Molecular Geometry of Boron Trifluoride (BF3)
The molecular formula of boron trifluoride (BF3) indicates that it has one boron (B) atom and three fluorine (F) atoms. Boron is located in Group 13 of the periodic table. It has three valence electrons. Fluorine is located in Group 17 and has seven valence electrons. Fluorine requires one electron to complete its octet and achieve the electron configuration of its nearest inert gas neighbor, neon. Boron and fluorine will combine to form three B-F single covalent bonds. Boron uses all its three valence electrons to bond with the three fluorine atoms, leaving no lone pairs of electrons. Each fluorine atom will have six lone pairs [1-4].

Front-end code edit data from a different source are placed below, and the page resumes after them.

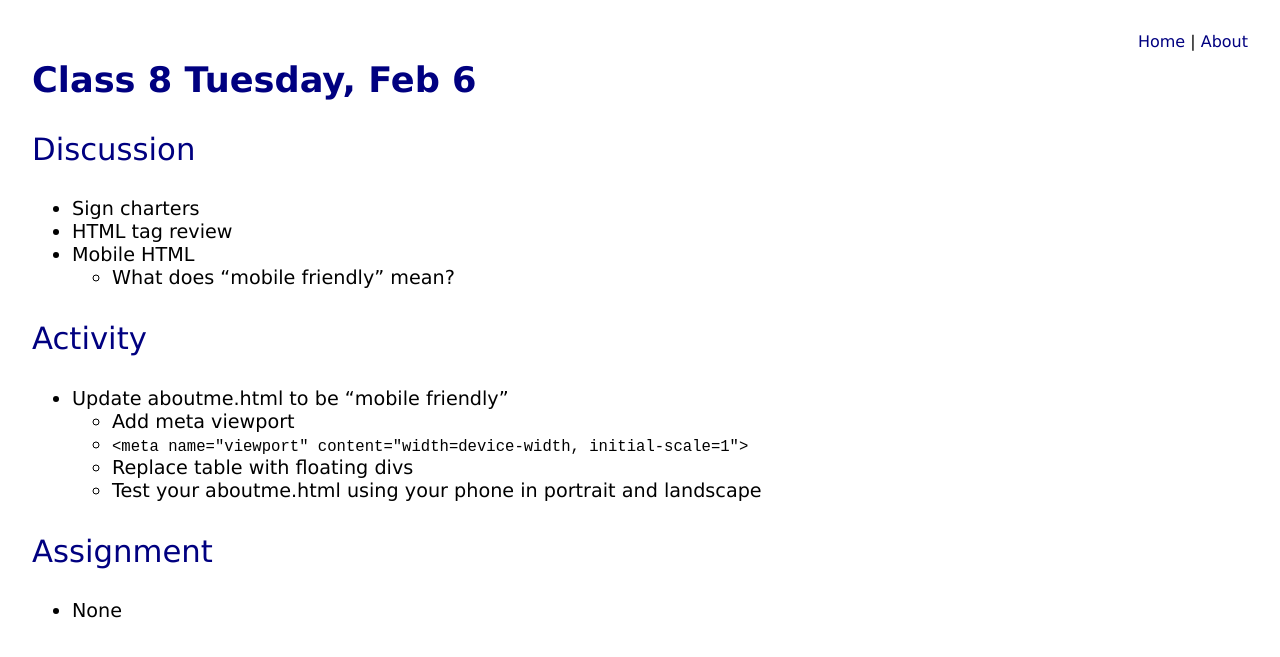
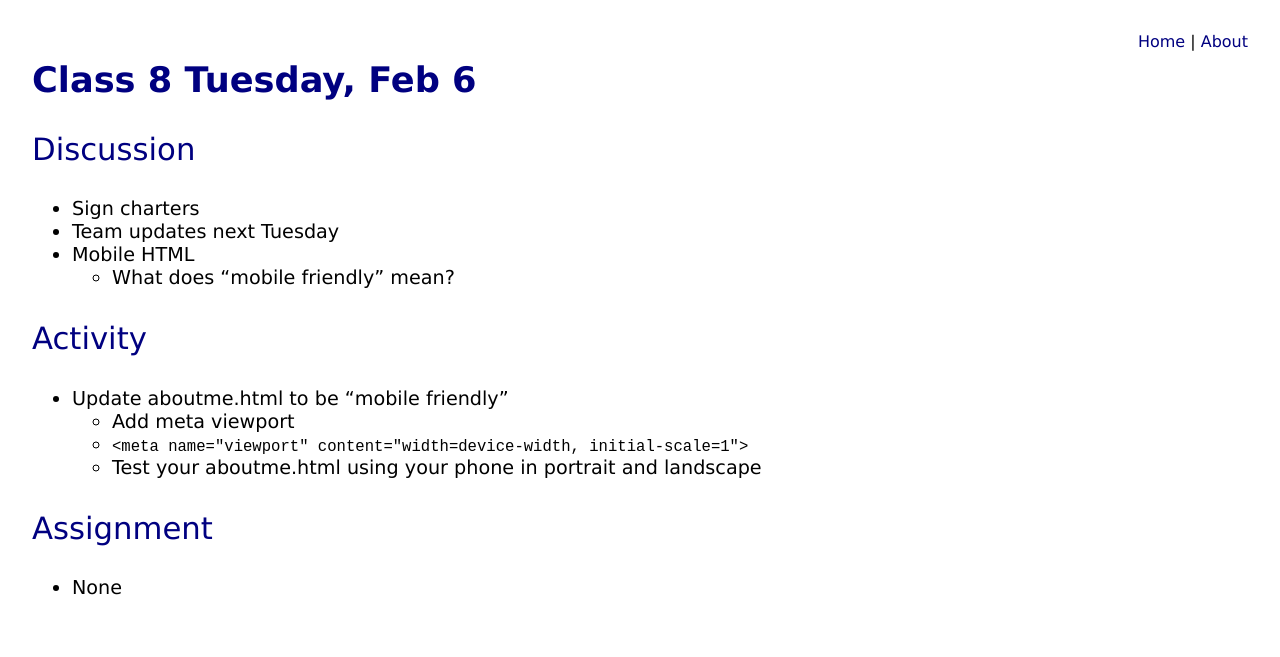
Before and after one commit to UAAppClass/uaappclass.github.io, a Jekyll site: the page built from _posts/2016-1-1-Class-08.md, in a window 1280 px wide. Shown: the top 657 px of the page. Built offline with Jekyll 4.4.1, drawn with Linux system fonts in a browser that asks for light colours.

Commit message:
Updating class 8

````diff
--- a/_posts/2016-1-1-Class-08.md
+++ b/_posts/2016-1-1-Class-08.md
@@ -6,7 +6,7 @@ title: Class 8 Tuesday, Feb 6
 ### Discussion
 
 * Sign charters
-* HTML tag review
+* Team updates next Tuesday
 * Mobile HTML
   * What does "mobile friendly" mean?
 
@@ -15,7 +15,6 @@ title: Class 8 Tuesday, Feb 6
 * Update aboutme.html to be "mobile friendly"
   * Add meta viewport
   * ```<meta name="viewport" content="width=device-width, initial-scale=1">```
-  * Replace table with floating divs
   * Test your aboutme.html using your phone in portrait and landscape
 
 ### Assignment
````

Lewis structure indicates how bonds are formed in BF3. Boron is the least electronegative of the two atoms. So, it will lie at the center of the molecule. Dash lines represent single covalent bonds. Dots on fluorine represent the lone pairs.
VSEPR theory is used to predict the shape of the BF3 molecule. According to this theory, the central boron atom has a steric number of 3. Boron has three valence atomic orbitals forming three sp2 hybridized orbitals – one 2s and two 2p orbitals. These three hybrid orbitals overlap with fluorine’s 2p orbitals.
The electron geometry of BF3 is trigonal planar. The shape is not distorted because there are no lone pairs on the central boron atom. The molecular geometry is the same as the electron geometry. For a trigonal planar structure, the bond angle is 120°. The VSEPR notation is AX3.